• _YOUR TASK_
Each record that follows should be duplicated exactly, except for its pictures.

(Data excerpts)
►
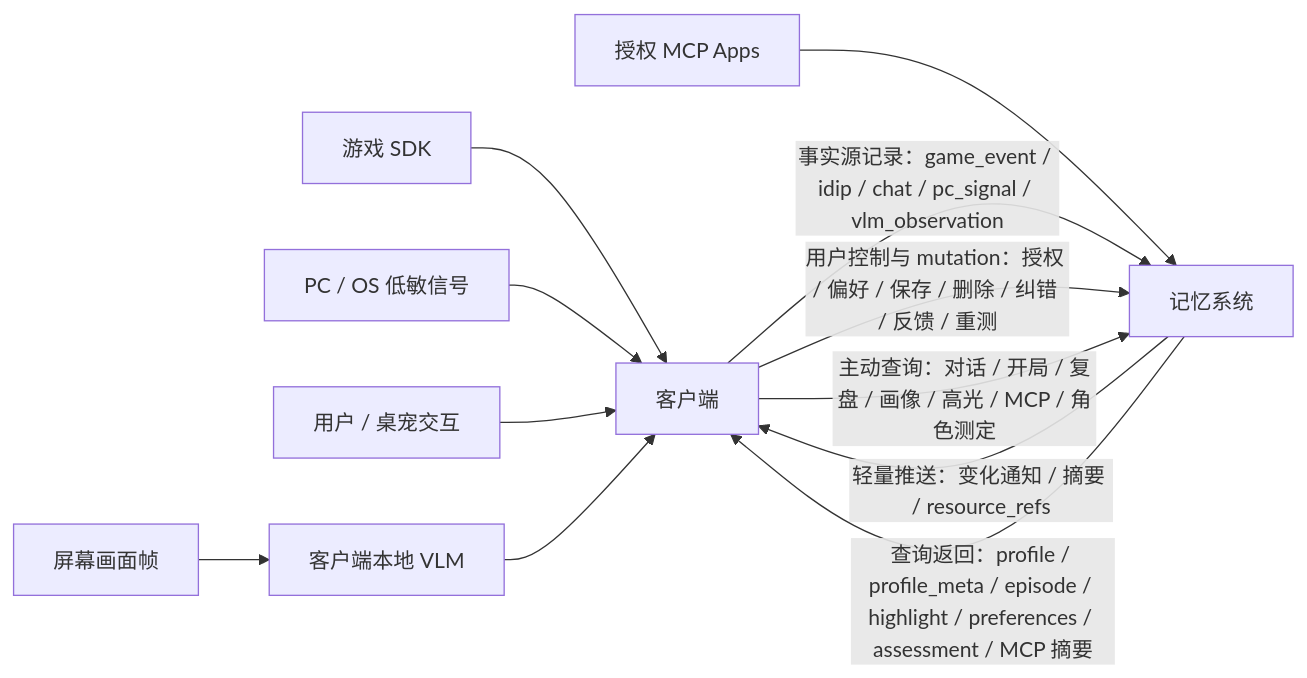
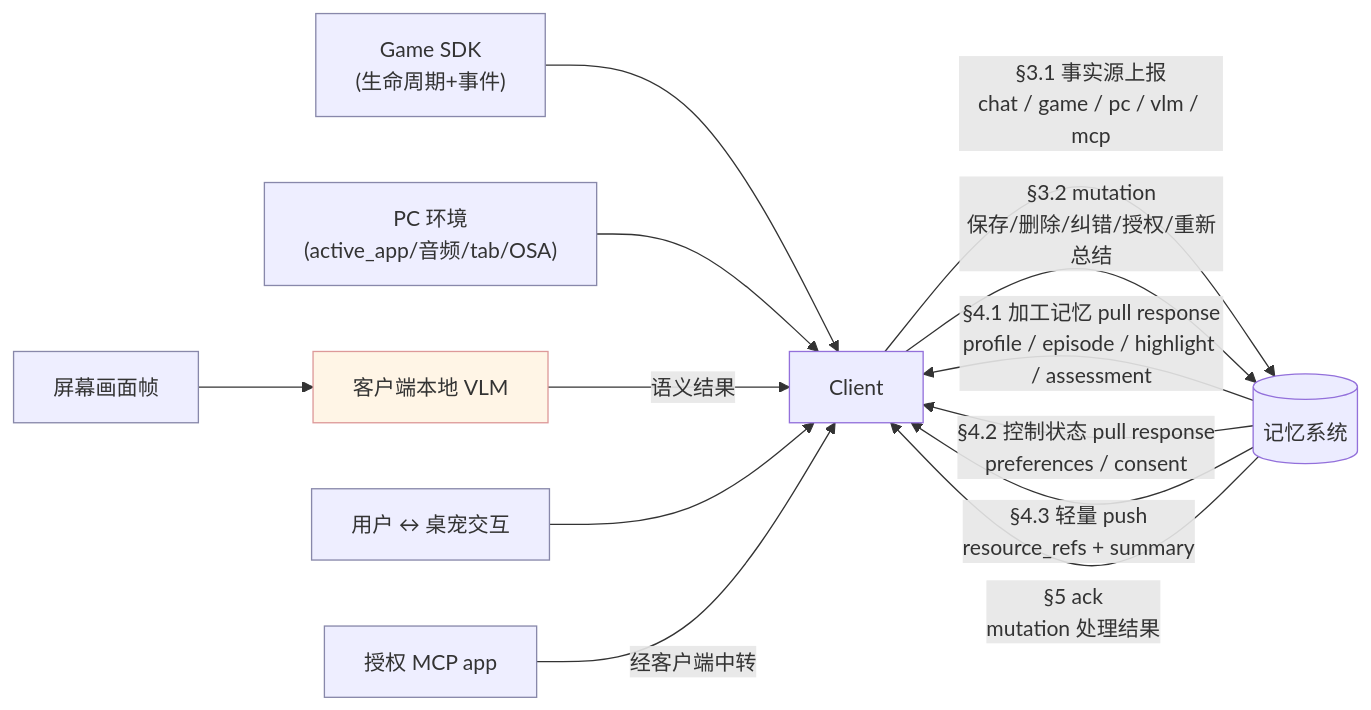
The second of 15 diagrams in projects/desktop-pet/01-pm/branches/memory-dataset/DATA_FLOW_REQUIREMENT_SPECIFICATION.md (uu-yaya/ai-product-builder), drawn with Mermaid before and after one commit. The commit also changed other lines of this file and 1 other file, not shown here.

Commit message:
edit projects/desktop-pet/01-pm/branches/memory-dataset/DATA_FLOW_REQUIREMENT_SPECIFICATION.md via md-canvas

````diff
--- a/projects/desktop-pet/01-pm/branches/memory-dataset/DATA_FLOW_REQUIREMENT_SPECIFICATION.md
+++ b/projects/desktop-pet/01-pm/branches/memory-dataset/DATA_FLOW_REQUIREMENT_SPECIFICATION.md
@@ -86,15 +102,19 @@
 ```mermaid
 flowchart LR
-  GameSDK["游戏 SDK"] --> Client["客户端"]
-  PC["PC / OS 低敏信号"] --> Client
-  UserPet["用户 / 桌宠交互"] --> Client
-  Screen["屏幕画面帧"] --> LocalVLM["客户端本地 VLM"]
-  LocalVLM --> Client
-  MCPApps["授权 MCP Apps"] --> Memory["记忆系统"]
+  GameSDK["Game SDK<br/>(生命周期+事件)"]:::ext --> Client
+  PC["PC 环境<br/>(active_app/音频/tab/OSA)"]:::ext --> Client
+  Screen["屏幕画面帧"]:::ext --> LocalVLM["客户端本地 VLM"]:::local
+  LocalVLM -->|语义结果| Client
+  UserPet["用户 ↔ 桌宠交互"]:::ext --> Client
+  MCPApp["授权 MCP app"]:::ext -->|经客户端中转| Client
 
-  Client -->|事实源记录：game_event / idip / chat / pc_signal / vlm_observation| Memory
-  Client -->|用户控制与 mutation：授权 / 偏好 / 保存 / 删除 / 纠错 / 反馈 / 重测| Memory
-  Memory -->|轻量推送：变化通知 / 摘要 / resource_refs| Client
-  Client -->|主动查询：对话 / 开局 / 复盘 / 画像 / 高光 / MCP / 角色测定| Memory
-  Memory -->|查询返回：profile / profile_meta / episode / highlight / preferences / assessment / MCP 摘要| Client
+  Client -->|"§3.1 事实源上报<br/>chat / game / pc / vlm / mcp"| Memory[(记忆系统)]
+  Client -->|"§3.2 mutation<br/>保存/删除/纠错/授权/重新总结"| Memory
+  Memory -->|"§4.1 加工记忆 pull response<br/>profile / episode / highlight / assessment"| Client
+  Memory -->|"§4.2 控制状态 pull response<br/>preferences / consent"| Client
+  Memory -->|"§4.3 轻量 push<br/>resource_refs + summary"| Client
+  Memory -->|"§5 ack<br/>mutation 处理结果"| Client
+
+  classDef ext fill:#eef,stroke:#88a;
+  classDef local fill:#fff5e6,stroke:#d99;
 ```
````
◄
• _TASK RESPONSE_
The second of 15 diagrams in projects/desktop-pet/01-pm/branches/memory-dataset/DATA_FLOW_REQUIREMENT_SPECIFICATION.md (uu-yaya/ai-product-builder), drawn with Mermaid before and after one commit. The commit also changed other lines of this file and 1 other file, not shown here.

Commit message:
edit projects/desktop-pet/01-pm/branches/memory-dataset/DATA_FLOW_REQUIREMENT_SPECIFICATION.md via md-canvas

````diff
--- a/projects/desktop-pet/01-pm/branches/memory-dataset/DATA_FLOW_REQUIREMENT_SPECIFICATION.md
+++ b/projects/desktop-pet/01-pm/branches/memory-dataset/DATA_FLOW_REQUIREMENT_SPECIFICATION.md
@@ -86,15 +102,19 @@
 ```mermaid
 flowchart LR
-  GameSDK["游戏 SDK"] --> Client["客户端"]
-  PC["PC / OS 低敏信号"] --> Client
-  UserPet["用户 / 桌宠交互"] --> Client
-  Screen["屏幕画面帧"] --> LocalVLM["客户端本地 VLM"]
-  LocalVLM --> Client
-  MCPApps["授权 MCP Apps"] --> Memory["记忆系统"]
+  GameSDK["Game SDK<br/>(生命周期+事件)"]:::ext --> Client
+  PC["PC 环境<br/>(active_app/音频/tab/OSA)"]:::ext --> Client
+  Screen["屏幕画面帧"]:::ext --> LocalVLM["客户端本地 VLM"]:::local
+  LocalVLM -->|语义结果| Client
+  UserPet["用户 ↔ 桌宠交互"]:::ext --> Client
+  MCPApp["授权 MCP app"]:::ext -->|经客户端中转| Client
 
-  Client -->|事实源记录：game_event / idip / chat / pc_signal / vlm_observation| Memory
-  Client -->|用户控制与 mutation：授权 / 偏好 / 保存 / 删除 / 纠错 / 反馈 / 重测| Memory
-  Memory -->|轻量推送：变化通知 / 摘要 / resource_refs| Client
-  Client -->|主动查询：对话 / 开局 / 复盘 / 画像 / 高光 / MCP / 角色测定| Memory
-  Memory -->|查询返回：profile / profile_meta / episode / highlight / preferences / assessment / MCP 摘要| Client
+  Client -->|"§3.1 事实源上报<br/>chat / game / pc / vlm / mcp"| Memory[(记忆系统)]
+  Client -->|"§3.2 mutation<br/>保存/删除/纠错/授权/重新总结"| Memory
+  Memory -->|"§4.1 加工记忆 pull response<br/>profile / episode / highlight / assessment"| Client
+  Memory -->|"§4.2 控制状态 pull response<br/>preferences / consent"| Client
+  Memory -->|"§4.3 轻量 push<br/>resource_refs + summary"| Client
+  Memory -->|"§5 ack<br/>mutation 处理结果"| Client
+
+  classDef ext fill:#eef,stroke:#88a;
+  classDef local fill:#fff5e6,stroke:#d99;
 ```
````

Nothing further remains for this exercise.